The Canadian government, like practically all first-world governments, has for some time now been trying to implement measures to protect its citizens from debt. More drastic measures have not yet been considered, but one such option could include raising the payment minimums on a home up to 10 per cent from the 5 per cent limit currently enforced.
The first line of defence to protect the banking system would be provided by the government-backed Canada Mortgage and Housing Corporation (CMHC). If you look at this arrangement, you can see that taxpayers have the right to be worried. With your down payment for a new home lower than 20 per cent, you will be bound to pay CMHC insurance. This will take the risk off banks and mortgage companies in case of the default risk, since costs will be covered by CMHC.

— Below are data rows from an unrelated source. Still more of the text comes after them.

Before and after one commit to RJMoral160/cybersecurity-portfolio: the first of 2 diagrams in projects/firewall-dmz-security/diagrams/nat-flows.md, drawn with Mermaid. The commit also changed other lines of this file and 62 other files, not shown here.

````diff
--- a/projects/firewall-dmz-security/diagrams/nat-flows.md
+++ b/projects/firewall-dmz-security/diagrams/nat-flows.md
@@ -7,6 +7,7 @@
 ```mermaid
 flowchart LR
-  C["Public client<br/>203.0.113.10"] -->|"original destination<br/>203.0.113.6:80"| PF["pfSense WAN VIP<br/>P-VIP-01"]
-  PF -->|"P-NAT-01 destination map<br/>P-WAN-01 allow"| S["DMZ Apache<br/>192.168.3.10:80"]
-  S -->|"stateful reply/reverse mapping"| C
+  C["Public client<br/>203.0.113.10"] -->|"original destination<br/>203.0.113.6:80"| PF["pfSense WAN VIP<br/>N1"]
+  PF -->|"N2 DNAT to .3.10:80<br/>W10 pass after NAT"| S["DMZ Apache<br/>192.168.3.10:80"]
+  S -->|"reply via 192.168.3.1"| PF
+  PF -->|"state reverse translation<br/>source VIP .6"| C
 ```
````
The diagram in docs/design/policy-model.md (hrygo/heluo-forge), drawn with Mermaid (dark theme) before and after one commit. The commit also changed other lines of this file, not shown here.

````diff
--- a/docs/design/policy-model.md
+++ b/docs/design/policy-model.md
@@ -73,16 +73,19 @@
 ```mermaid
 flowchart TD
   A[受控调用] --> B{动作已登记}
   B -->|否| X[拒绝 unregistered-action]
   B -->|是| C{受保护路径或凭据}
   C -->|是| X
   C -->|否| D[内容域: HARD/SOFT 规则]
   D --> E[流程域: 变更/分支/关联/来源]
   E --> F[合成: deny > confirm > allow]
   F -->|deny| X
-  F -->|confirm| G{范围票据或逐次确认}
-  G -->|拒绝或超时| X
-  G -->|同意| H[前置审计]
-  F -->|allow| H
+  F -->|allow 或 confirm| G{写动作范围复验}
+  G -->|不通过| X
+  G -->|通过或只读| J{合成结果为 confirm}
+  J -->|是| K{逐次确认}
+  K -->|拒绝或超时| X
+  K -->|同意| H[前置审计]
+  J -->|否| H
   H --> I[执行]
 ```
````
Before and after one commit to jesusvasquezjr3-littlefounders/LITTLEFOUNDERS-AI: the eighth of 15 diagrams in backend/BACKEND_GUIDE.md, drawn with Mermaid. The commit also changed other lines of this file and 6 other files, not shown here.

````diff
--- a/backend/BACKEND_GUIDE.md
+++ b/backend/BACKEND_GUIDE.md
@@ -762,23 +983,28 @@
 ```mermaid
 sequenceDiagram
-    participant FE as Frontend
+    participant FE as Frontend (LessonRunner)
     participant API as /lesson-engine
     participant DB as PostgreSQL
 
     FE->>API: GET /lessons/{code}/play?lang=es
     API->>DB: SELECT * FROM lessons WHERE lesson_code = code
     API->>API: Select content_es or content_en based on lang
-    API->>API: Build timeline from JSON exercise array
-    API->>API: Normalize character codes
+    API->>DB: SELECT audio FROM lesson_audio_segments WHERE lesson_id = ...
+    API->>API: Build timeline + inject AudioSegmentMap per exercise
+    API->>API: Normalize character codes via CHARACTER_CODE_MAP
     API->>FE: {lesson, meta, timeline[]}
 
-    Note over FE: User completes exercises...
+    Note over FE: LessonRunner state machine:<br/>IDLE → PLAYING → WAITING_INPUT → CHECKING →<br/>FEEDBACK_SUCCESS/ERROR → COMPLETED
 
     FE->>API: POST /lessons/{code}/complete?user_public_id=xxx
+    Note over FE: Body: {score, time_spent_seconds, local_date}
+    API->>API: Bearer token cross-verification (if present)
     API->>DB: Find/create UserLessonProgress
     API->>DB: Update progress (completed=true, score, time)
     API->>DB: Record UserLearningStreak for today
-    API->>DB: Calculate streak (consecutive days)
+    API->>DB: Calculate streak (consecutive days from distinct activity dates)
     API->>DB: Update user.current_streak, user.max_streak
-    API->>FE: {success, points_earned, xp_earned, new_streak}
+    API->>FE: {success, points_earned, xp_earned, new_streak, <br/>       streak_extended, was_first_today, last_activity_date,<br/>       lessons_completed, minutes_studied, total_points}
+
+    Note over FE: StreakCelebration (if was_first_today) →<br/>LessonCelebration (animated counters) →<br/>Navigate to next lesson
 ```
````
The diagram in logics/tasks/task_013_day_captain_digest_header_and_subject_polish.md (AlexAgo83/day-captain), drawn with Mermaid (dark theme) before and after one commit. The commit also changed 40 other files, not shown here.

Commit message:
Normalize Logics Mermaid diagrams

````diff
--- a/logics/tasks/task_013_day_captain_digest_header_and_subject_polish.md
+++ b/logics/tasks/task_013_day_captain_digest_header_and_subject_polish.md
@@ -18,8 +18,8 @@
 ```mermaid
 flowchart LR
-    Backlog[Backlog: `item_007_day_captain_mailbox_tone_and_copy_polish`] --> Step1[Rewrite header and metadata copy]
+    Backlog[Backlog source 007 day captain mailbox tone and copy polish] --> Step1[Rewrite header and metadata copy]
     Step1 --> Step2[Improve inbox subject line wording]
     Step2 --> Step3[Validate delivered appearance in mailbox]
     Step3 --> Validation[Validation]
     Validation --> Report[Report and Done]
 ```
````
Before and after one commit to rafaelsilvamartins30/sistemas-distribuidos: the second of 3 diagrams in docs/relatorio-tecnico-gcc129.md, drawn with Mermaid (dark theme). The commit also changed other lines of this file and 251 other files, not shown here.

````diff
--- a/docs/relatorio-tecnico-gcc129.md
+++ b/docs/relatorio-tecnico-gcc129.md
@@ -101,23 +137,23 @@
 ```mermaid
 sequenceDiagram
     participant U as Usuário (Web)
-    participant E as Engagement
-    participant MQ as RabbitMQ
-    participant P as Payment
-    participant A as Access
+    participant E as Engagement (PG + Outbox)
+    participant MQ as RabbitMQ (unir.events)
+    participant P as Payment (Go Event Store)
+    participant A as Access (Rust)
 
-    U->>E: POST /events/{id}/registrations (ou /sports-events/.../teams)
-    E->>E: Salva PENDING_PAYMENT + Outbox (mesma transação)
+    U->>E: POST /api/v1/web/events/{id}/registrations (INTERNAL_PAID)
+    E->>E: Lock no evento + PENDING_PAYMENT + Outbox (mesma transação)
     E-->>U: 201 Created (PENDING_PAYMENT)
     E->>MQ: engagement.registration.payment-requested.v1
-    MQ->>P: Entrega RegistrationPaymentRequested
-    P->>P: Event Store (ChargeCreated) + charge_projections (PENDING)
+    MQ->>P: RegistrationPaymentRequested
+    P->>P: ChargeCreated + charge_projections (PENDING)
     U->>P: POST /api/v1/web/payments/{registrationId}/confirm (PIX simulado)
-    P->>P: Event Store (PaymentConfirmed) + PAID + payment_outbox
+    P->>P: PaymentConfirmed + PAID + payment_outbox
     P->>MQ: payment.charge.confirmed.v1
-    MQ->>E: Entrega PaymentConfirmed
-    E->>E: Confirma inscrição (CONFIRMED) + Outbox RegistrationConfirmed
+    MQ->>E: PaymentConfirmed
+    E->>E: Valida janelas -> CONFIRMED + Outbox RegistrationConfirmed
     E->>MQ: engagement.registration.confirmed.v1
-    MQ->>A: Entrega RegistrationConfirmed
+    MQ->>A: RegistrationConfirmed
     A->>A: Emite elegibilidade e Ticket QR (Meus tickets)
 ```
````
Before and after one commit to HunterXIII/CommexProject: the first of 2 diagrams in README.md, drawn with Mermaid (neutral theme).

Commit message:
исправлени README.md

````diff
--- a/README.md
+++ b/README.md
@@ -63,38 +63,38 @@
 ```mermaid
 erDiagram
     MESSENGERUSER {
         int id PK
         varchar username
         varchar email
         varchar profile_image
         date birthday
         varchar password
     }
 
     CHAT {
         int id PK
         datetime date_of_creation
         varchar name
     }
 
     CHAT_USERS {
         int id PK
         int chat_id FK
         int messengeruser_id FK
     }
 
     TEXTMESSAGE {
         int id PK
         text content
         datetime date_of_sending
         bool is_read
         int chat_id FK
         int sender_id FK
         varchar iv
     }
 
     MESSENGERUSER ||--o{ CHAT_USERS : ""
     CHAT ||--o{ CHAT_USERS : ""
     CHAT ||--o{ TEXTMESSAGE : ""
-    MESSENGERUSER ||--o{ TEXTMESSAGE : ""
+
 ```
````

This is one of the problems the risk presents. Many banks would prefer to offer a 5 per cent down payment instead of a 25 per cent down payment because they are actually insured only for the 5 per cent down payment mortgage, and not for the 25 per cent one. This encourages buyers who are not actually able to afford home ownership to take on a mortgage.
Perhaps we should include this change with the other regulatory changes that are about to be introduced. The change of amortization rates from 35 years to 30 years and the allowance of refinancing to 85 per cent debt levels from 90 per cent could be accompanied by a raise in the minimum down payment backed by CMHC to 10 per cent. This could, however, have a negative effect on first-time home buyers and, consequently, on the entire real-estate market.